Why Dotmocracy sometimes gets abandoned, and how this can be avoided
On more occasions then I'd like to count, I've seen plans for a Dotmocracy process get abandoned in favour of a more traditional meeting format, sometimes during the late stages of event planning or even during the actual workshop. Why does it happen and how can it be avoided? Here are a few examples based on my experience...
PROBLEM: Host realizes results could disagree with their own preferences or may not be realistic.
WHAT TO DO:
- Confirm host is truly interested in recognizing the real collective opinions of their participants, if not, then they should not be using Dotmocracy.
- If they are sincere, remind them that they should set reasonable expectations when explaining the instructions and that they don't have to necessarily act in accordance with participant agreements, they just need to respond to them. For example: A Dotmocracy event follow-up report might say "We recognized employees would like a 10% raise, but we cannot afford that right now because... What we can do instead is...".
- You may also modify the question being asked that sets lower expectations of direct outcomes, e.g. instead of "What actions should our organization do?" use "What action ideas should management consider?".
PROBLEM: One of the host representatives comes in late to the planning process and is skeptical of a "new" technique.
WHAT TO DO:
- Provide them with a print copy of the Dotmocracy Handbook, to help show legitimacy of the process.
- Have other enthusiastic/authoritative host representatives speak in support of the Dotmocracy model,
- Try framing the process as an "experiment" or "pilot", which sounds more inviting for alternative and innovation approaches.
PROBLEM: During a workshop participants rebel e.g. refuse to form break out groups or write ideas on Dotmocracy sheets
WHAT TO DO:
- Make sure all the pre-event communications (e.g. invite, agenda, background materials) all clearly reinforce the format will include "small group work" or say "Dotmocracy" specifically.
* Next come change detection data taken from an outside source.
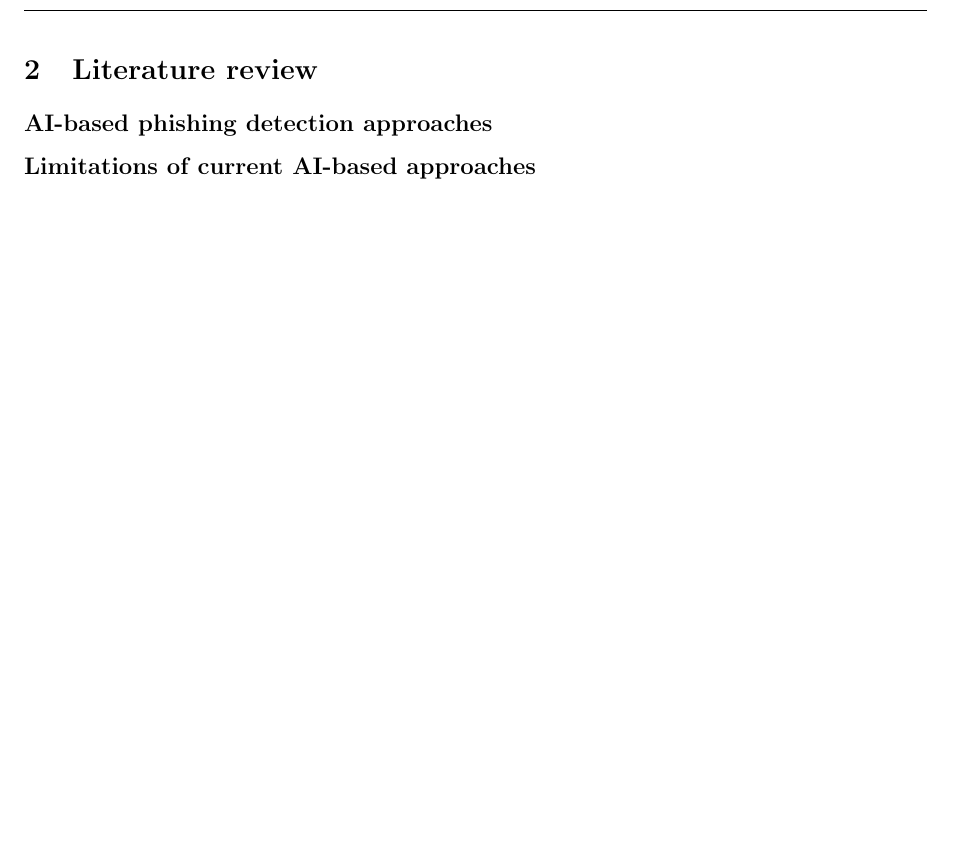
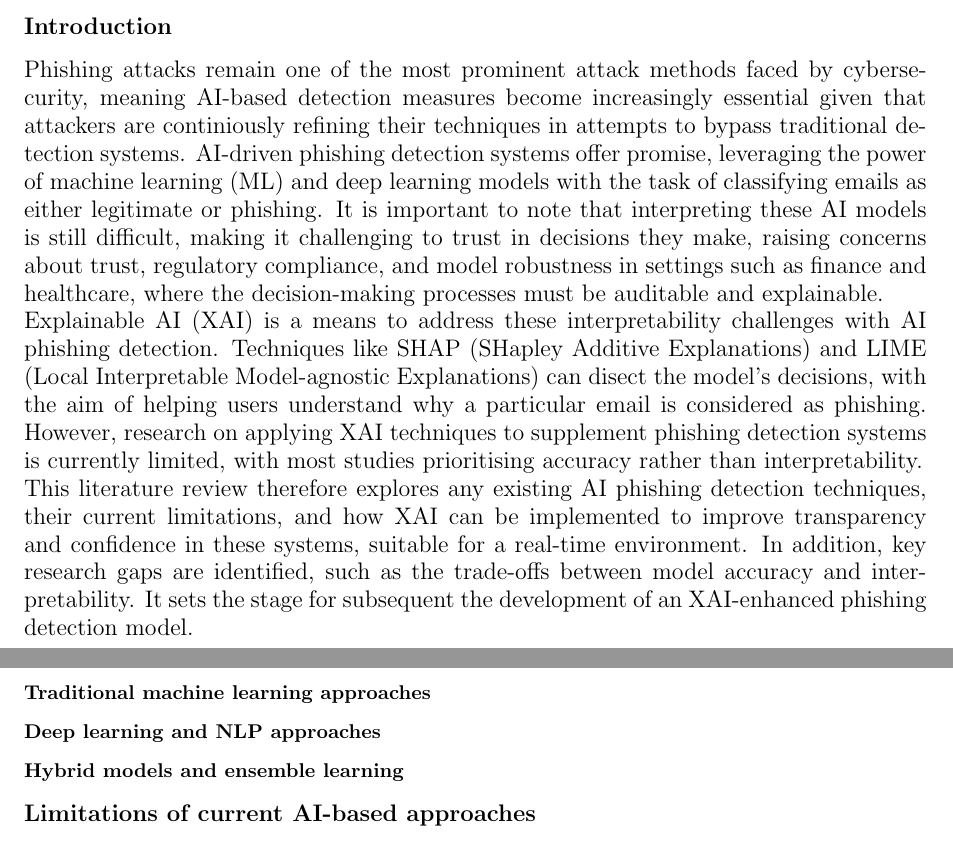
Before and after one commit to iArcanic/ai-phishing-detection-dissertation, a LaTeX document (report/report.tex, which reads report/chapters/2/2.tex): part of page 6 of 18 before the commit and two parts of pages 6 and 7 of 19 after it, the two joined at a grey line, cut at the place of the change, the shorter picture padded with empty space. Compiled offline with pdfLaTeX.

Commit message:
Added Literature review introduction

```diff
--- a/report/chapters/2/2.tex
+++ b/report/chapters/2/2.tex
@@ -1,6 +1,19 @@
 \section{Literature review}
 
+\subsection*{Introduction}
+Phishing attacks remain one of the most prominent attack methods faced by cybersecurity, meaning AI-based detection measures become increasingly essential given that attackers are continiously refining their techniques in attempts to bypass traditional detection systems. AI-driven phishing detection systems offer promise, leveraging the power of machine learning (ML) and deep learning models with the task of classifying emails as either legitimate or phishing. It is important to note that interpreting these AI models is still difficult, making it challenging to trust in decisions they make, raising concerns about trust, regulatory compliance, and model robustness in settings such as finance and healthcare, where the decision-making processes must be auditable and explainable.
+
+\noindent Explainable AI (XAI) is a means to address these interpretability challenges with AI phishing detection. Techniques like SHAP (SHapley Additive Explanations) and LIME (Local Interpretable Model-agnostic Explanations) can disect the model's decisions, with the aim of helping users understand why a particular email is considered as phishing. However, research on applying XAI techniques to supplement phishing detection systems is currently limited, with most studies prioritising accuracy rather than interpretability.
+
+\noindent This literature review therefore explores any existing AI phishing detection techniques, their current limitations, and how XAI can be implemented to improve transparency and confidence in these systems, suitable for a real-time environment. In addition, key research gaps are identified, such as the trade-offs between model accuracy and interpretability. It sets the stage for subsequent the development of an XAI-enhanced phishing detection model.
+
 \subsection*{AI-based phishing detection approaches}
+
+\subsubsection*{Traditional machine learning approaches}
+
+\subsubsection*{Deep learning and NLP approaches}
+
+\subsubsection*{Hybrid models and ensemble learning}
 
 \subsection*{Limitations of current AI-based approaches}
 
```
Also changed, not shown: report/appendices/appendix-3.tex (+1 -1 lines), 1 other file.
By default, people will usually assume the format is presentation followed by questions from the floor, and once the expectation is in place, it can be hard to get away from it.
- Set the room up in small groups to start with.
- Don't start taking any questions from the floor, as this can be hard to stop. Instead, ensure resource people are included in every group or are available on request to answer questions for small groups.
- Have the most trusted and respected members of hosting group request to move forward with Dotmocracy as planned.
- If you suspect some participants are worried about being held accountable to their opinions in small group discussions (e.g. sometimes government staff are directed to listen and not express their opinions), remind them that ideas and dotted opinions are anonymous, and no one is required to write anything, although everyone is invited.
- You can try to explain to participants the benefits of Dotmocracy (e.g. equal opportunity; every voice gets heard; clearly recognize levels of agreement; record comments on each other's ideas), although I have not found this to be too successful once the participants have started to rebel.
- You could try to say that the hosting organization has agreed to respond to the results of a Dotmocracy process, and that they may not be prepared to address questions and comments from the floor, but I don't think this would be well received and could erode trust.
In the end, sometimes you just need to give in and default back to more traditional meeting formats, like group discussion with note taker. There will always be other opportunities.
To help plan your next Dotmocracy session, refer to the Dotmocracy Handbook, available from Amazon.com
I would be most curious to learn what your experiences have been with getting Dotmocracy adopted (or not). Send me your stories, suggestions and tips.
Good luck with your dotting!